This course will provide a hands-on introduction to programming in Matlab with a special focus on applying it to create psychological experiments and to analyze human behavioral data. After a general introduction to the basic ingredients of programming (variables, loops, good programming styles etc.), we will use Matlab to write little experiments and to collect, analyze and plot real data. This will involve simple reaction time experiments but the course will also offer an introduction to collecting and analyzing 3D human movement data with the Polhemus motion tracking system. Course participants will be required to do small programming assignments.

This course introduces students to the ongoing research at the Cognitive Development Center. It provides an overview of contemporary theories and research techniques of cognitive development of human infants below 2 years of age, focusing on the domain of social cognition. The course also involves laboratory practice to familiarize students with research techniques including behavioral, eye-tracking and neuroimaging methods.

Pls note, first class will be on 18 September, instead of the 17 September date.

This course will give a broad overview of the fundamental assumptions and findings in Cognitive Science, the interdisciplinary study of the mind. The lectures in the first half of the course will cover the main ideas that have been driving the study of the human mind for the last fifty years. These will include the view that the mind functions like a digital computer, the view that the mind functions like a neural network, and the view that the mind should be conceived of as a dynamical system closely tied to the environment. The lectures in the second half will give an overview of important topics in Cognitive Science including perception, memory, thinking, and language.

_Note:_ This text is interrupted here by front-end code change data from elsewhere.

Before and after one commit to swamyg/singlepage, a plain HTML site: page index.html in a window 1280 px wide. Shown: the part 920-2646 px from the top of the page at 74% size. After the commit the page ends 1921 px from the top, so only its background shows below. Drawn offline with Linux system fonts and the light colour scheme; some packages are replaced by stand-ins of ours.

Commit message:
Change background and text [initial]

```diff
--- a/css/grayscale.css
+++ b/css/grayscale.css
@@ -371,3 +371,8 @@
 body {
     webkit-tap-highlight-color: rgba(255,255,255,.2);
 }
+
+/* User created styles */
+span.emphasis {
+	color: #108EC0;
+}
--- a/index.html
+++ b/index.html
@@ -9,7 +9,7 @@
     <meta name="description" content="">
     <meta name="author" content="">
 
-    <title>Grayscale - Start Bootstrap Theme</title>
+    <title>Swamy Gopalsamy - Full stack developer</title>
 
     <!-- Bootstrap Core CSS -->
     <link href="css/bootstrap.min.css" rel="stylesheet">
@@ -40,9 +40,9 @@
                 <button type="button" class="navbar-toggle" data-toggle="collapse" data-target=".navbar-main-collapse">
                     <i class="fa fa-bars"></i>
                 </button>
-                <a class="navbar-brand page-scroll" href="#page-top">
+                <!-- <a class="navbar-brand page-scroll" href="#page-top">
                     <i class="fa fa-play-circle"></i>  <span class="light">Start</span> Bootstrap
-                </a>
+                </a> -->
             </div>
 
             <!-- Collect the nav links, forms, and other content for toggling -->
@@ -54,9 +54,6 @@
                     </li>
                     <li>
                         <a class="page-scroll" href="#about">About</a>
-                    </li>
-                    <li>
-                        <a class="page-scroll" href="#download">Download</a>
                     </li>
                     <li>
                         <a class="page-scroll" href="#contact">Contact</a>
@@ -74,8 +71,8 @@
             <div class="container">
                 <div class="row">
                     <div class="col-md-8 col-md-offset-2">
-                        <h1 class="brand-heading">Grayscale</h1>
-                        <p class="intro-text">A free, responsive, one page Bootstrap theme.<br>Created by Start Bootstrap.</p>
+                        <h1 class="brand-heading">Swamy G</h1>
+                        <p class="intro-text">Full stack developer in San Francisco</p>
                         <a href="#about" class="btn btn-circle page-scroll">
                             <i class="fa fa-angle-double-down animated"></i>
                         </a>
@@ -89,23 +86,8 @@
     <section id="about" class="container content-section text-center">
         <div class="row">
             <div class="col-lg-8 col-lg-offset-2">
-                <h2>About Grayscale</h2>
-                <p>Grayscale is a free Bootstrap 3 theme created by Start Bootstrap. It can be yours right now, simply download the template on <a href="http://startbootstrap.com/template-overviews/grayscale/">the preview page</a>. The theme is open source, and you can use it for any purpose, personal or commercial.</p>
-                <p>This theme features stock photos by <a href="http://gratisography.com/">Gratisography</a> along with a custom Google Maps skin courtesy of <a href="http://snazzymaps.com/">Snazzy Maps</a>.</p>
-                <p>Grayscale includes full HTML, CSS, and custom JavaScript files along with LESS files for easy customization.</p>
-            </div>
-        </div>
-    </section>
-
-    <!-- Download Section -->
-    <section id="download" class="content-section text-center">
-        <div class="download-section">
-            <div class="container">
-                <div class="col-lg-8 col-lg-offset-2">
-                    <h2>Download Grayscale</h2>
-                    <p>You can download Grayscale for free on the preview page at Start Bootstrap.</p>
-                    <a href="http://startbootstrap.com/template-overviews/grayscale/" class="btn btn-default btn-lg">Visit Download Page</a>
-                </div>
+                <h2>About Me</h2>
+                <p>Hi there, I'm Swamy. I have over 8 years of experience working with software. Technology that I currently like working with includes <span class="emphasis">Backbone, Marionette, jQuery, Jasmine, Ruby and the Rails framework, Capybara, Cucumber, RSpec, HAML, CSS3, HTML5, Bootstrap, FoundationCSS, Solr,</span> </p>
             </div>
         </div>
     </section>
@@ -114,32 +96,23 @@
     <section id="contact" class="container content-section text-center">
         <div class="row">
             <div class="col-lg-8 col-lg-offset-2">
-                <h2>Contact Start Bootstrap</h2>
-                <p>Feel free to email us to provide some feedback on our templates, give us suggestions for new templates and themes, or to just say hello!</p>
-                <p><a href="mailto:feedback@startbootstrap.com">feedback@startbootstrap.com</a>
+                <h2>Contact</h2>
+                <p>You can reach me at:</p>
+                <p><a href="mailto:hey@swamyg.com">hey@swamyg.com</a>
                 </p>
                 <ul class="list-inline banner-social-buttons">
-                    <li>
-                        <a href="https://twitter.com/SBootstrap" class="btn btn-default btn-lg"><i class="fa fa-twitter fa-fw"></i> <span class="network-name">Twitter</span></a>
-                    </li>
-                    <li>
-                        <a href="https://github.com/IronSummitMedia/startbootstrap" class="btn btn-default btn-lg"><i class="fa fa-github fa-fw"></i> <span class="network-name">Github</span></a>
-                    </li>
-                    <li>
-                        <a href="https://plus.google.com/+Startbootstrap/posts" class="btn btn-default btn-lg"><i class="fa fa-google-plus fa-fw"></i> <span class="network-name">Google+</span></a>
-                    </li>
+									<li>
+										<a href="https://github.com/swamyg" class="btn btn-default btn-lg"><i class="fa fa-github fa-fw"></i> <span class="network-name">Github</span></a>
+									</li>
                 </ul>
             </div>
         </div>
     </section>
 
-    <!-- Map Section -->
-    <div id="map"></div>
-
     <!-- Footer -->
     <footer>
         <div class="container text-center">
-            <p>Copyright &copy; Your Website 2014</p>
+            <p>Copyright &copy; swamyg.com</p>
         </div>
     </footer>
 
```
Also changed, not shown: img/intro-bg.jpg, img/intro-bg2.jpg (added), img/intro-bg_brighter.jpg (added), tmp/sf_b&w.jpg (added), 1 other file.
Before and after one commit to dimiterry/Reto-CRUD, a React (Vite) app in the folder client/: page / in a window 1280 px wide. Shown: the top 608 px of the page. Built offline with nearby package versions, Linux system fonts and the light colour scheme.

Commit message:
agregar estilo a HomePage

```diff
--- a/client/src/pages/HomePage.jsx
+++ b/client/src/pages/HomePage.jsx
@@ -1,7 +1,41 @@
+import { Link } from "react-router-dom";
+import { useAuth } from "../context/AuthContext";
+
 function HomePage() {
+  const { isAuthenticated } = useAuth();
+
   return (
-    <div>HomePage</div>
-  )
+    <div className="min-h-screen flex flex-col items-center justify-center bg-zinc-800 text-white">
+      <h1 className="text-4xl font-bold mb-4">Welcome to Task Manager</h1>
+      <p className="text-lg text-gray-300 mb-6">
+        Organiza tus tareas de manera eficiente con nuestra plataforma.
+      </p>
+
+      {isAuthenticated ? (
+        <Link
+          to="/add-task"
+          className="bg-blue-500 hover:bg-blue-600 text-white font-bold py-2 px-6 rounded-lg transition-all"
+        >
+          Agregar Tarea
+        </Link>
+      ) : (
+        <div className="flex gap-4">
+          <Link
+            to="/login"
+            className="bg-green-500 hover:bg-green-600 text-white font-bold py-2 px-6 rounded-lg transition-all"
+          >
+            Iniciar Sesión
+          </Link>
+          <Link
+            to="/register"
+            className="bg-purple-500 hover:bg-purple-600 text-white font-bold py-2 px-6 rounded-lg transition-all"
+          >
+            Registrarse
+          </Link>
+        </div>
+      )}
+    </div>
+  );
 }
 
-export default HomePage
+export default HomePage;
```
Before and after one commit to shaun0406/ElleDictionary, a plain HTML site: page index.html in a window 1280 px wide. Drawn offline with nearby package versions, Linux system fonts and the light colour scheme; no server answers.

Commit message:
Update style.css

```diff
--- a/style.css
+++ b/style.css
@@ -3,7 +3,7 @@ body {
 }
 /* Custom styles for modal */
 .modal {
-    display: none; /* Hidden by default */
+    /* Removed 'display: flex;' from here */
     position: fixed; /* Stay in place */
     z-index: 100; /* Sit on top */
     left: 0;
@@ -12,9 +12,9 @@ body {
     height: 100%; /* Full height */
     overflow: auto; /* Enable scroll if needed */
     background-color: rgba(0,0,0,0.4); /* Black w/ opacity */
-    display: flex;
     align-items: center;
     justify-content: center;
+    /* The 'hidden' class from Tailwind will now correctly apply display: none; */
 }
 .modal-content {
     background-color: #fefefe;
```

What decisions do we take when they involve others' choices and welfare?
Studies show that people do take into consideration the consequences that
their decisions will have on others. They also predict what others will do and
decide accordingly.
We will read and discuss papers about the psychological factors that underpin
decision-making when interacting with others. We will see that these
decisions depend on social or “other-regarding” preferences and we look at
different attempts to specify what these preferences are. The decisions taken
when interacting with others also depend on how others are predicted to
behave. We will investigate how these predictions are formed and their effects
on decision-making.
The course will have three parts:
1. An introduction to behavioural economics
2. Studies on other-regarding preferences
3. Studies on strategic decision making

The course provides an introduction into current-day philosophically inspired cognitive developmental theory and evolutionary perspectives of the nature of human concepts and their origins. The core reading for the course will be the book by Susan Carey entitled `The Origin of Concepts` (OUP, 2009). The in-depth reading and discussion of this representative book and some additional papers will cover the comparative analysis of the nature of processes of conceptual change, reorganization, and theory construction in cognitive development on the one hand, and in history of science, on the other.

Pls note, first class will be on 18 September, instead of the 17 September date.

This course will cover recent theories and empirical research addressing the human ability to perform actions together. We will review theories highlighting the role of thinking and planning ahead as well as theories focusing on basic perceptual and motor processes that allow people to perform highly coordinated actions such as dancing a tango together. We will discuss research articles reporting behavioral and neuroscience experiments in this rapidly growing field. The course will also provide an overview of the different research methods that have been used in joint action research.

This course will be built around the contemporary research of vision. First, it will cover the classical approaches of low and high-level vision, visual learning, the neural implementation of perception and learning in the brain, and computational models.  Next, it will critically evaluate the state-of-the-art and explore alternative approaches to the same issues.  Specifically, it will discuss the probabilistic view on vision, and how it changes the research questions in focus.  We will investigate how statistical learning, rule learning, perception and cue-combination as probabilistic inference can expand the range of interpretable phenomena in vision.  We will also cover the issue of possible neural embodiment of such computations and review evidence that supports such an interpretation.

This course will cover the basic topics of Experimental Statistics and Research Methods for Behavioral Sciences.  It will comprise the subjects of scales, descriptive statistics, frequentist inferential statistics including independent and repeated measure t-tests, one- and two-way ANOVAs, effect sizes, correlational and regression analysis, and selected nonparametric methods.  In addition, the basics of Bayesian statistics will be introduced and contrasted with frequentist statistics.  The course will also survey the details of designing, conducting, analyzing, interpreting, and communicating scientific psychological research.  Finally, students will learn how to use SPSS for statistical analysis